-- What this task involves --
Reproduce the entire listing exactly. Leave the pictures out.

Available data START

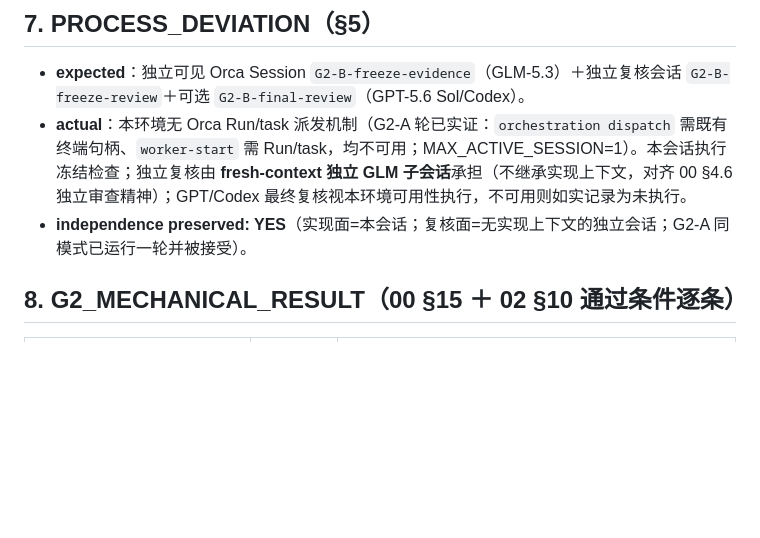
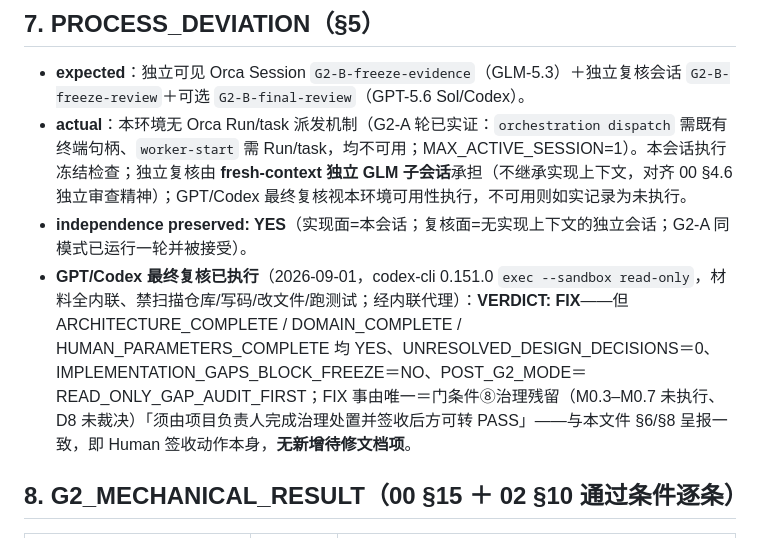
Before and after one commit to luehunnie/peiligo, a Markdown page: docs/G2_FREEZE_EVIDENCE.md, the part around the change. Drawn GitHub-style; blank space fills up the shorter version.

Commit message:
G2-B: §13 Codex 最终复核记录（VERDICT: FIX＝门条件⑧ 治理残留须 Human 处置签收；无新增待修文档项）

```diff
--- a/docs/G2_FREEZE_EVIDENCE.md
+++ b/docs/G2_FREEZE_EVIDENCE.md
@@ -98,6 +98,7 @@
 - **expected**：独立可见 Orca Session `G2-B-freeze-evidence`（GLM-5.3）＋独立复核会话 `G2-B-freeze-review`＋可选 `G2-B-final-review`（GPT-5.6 Sol/Codex）。
 - **actual**：本环境无 Orca Run/task 派发机制（G2-A 轮已实证：`orchestration dispatch` 需既有终端句柄、`worker-start` 需 Run/task，均不可用；MAX_ACTIVE_SESSION=1）。本会话执行冻结检查；独立复核由 **fresh-context 独立 GLM 子会话**承担（不继承实现上下文，对齐 00 §4.6 独立审查精神）；GPT/Codex 最终复核视本环境可用性执行，不可用则如实记录为未执行。
 - **independence preserved: YES**（实现面=本会话；复核面=无实现上下文的独立会话；G2-A 同模式已运行一轮并被接受）。
+- **GPT/Codex 最终复核已执行**（2026-09-01，codex-cli 0.151.0 `exec --sandbox read-only`，材料全内联、禁扫描仓库/写码/改文件/跑测试；经内联代理）：**VERDICT: FIX**——但 ARCHITECTURE_COMPLETE / DOMAIN_COMPLETE / HUMAN_PARAMETERS_COMPLETE 均 YES、UNRESOLVED_DESIGN_DECISIONS＝0、IMPLEMENTATION_GAPS_BLOCK_FREEZE＝NO、POST_G2_MODE＝READ_ONLY_GAP_AUDIT_FIRST；FIX 事由唯一＝门条件⑧治理残留（M0.3–M0.7 未执行、D8 未裁决）「须由项目负责人完成治理处置并签收后方可转 PASS」——与本文件 §6/§8 呈报一致，即 Human 签收动作本身，**无新增待修文档项**。
 
 ## 8. G2_MECHANICAL_RESULT（00 §15 ＋ 02 §10 通过条件逐条）
 
```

Available data END

-- Exercise result --
Before and after one commit to luehunnie/peiligo, a Markdown page: docs/G2_FREEZE_EVIDENCE.md, the part around the change. Drawn GitHub-style; blank space fills up the shorter version.

Commit message:
G2-B: §13 Codex 最终复核记录（VERDICT: FIX＝门条件⑧ 治理残留须 Human 处置签收；无新增待修文档项）

```diff
--- a/docs/G2_FREEZE_EVIDENCE.md
+++ b/docs/G2_FREEZE_EVIDENCE.md
@@ -98,6 +98,7 @@
 - **expected**：独立可见 Orca Session `G2-B-freeze-evidence`（GLM-5.3）＋独立复核会话 `G2-B-freeze-review`＋可选 `G2-B-final-review`（GPT-5.6 Sol/Codex）。
 - **actual**：本环境无 Orca Run/task 派发机制（G2-A 轮已实证：`orchestration dispatch` 需既有终端句柄、`worker-start` 需 Run/task，均不可用；MAX_ACTIVE_SESSION=1）。本会话执行冻结检查；独立复核由 **fresh-context 独立 GLM 子会话**承担（不继承实现上下文，对齐 00 §4.6 独立审查精神）；GPT/Codex 最终复核视本环境可用性执行，不可用则如实记录为未执行。
 - **independence preserved: YES**（实现面=本会话；复核面=无实现上下文的独立会话；G2-A 同模式已运行一轮并被接受）。
+- **GPT/Codex 最终复核已执行**（2026-09-01，codex-cli 0.151.0 `exec --sandbox read-only`，材料全内联、禁扫描仓库/写码/改文件/跑测试；经内联代理）：**VERDICT: FIX**——但 ARCHITECTURE_COMPLETE / DOMAIN_COMPLETE / HUMAN_PARAMETERS_COMPLETE 均 YES、UNRESOLVED_DESIGN_DECISIONS＝0、IMPLEMENTATION_GAPS_BLOCK_FREEZE＝NO、POST_G2_MODE＝READ_ONLY_GAP_AUDIT_FIRST；FIX 事由唯一＝门条件⑧治理残留（M0.3–M0.7 未执行、D8 未裁决）「须由项目负责人完成治理处置并签收后方可转 PASS」——与本文件 §6/§8 呈报一致，即 Human 签收动作本身，**无新增待修文档项**。
 
 ## 8. G2_MECHANICAL_RESULT（00 §15 ＋ 02 §10 通过条件逐条）
 
```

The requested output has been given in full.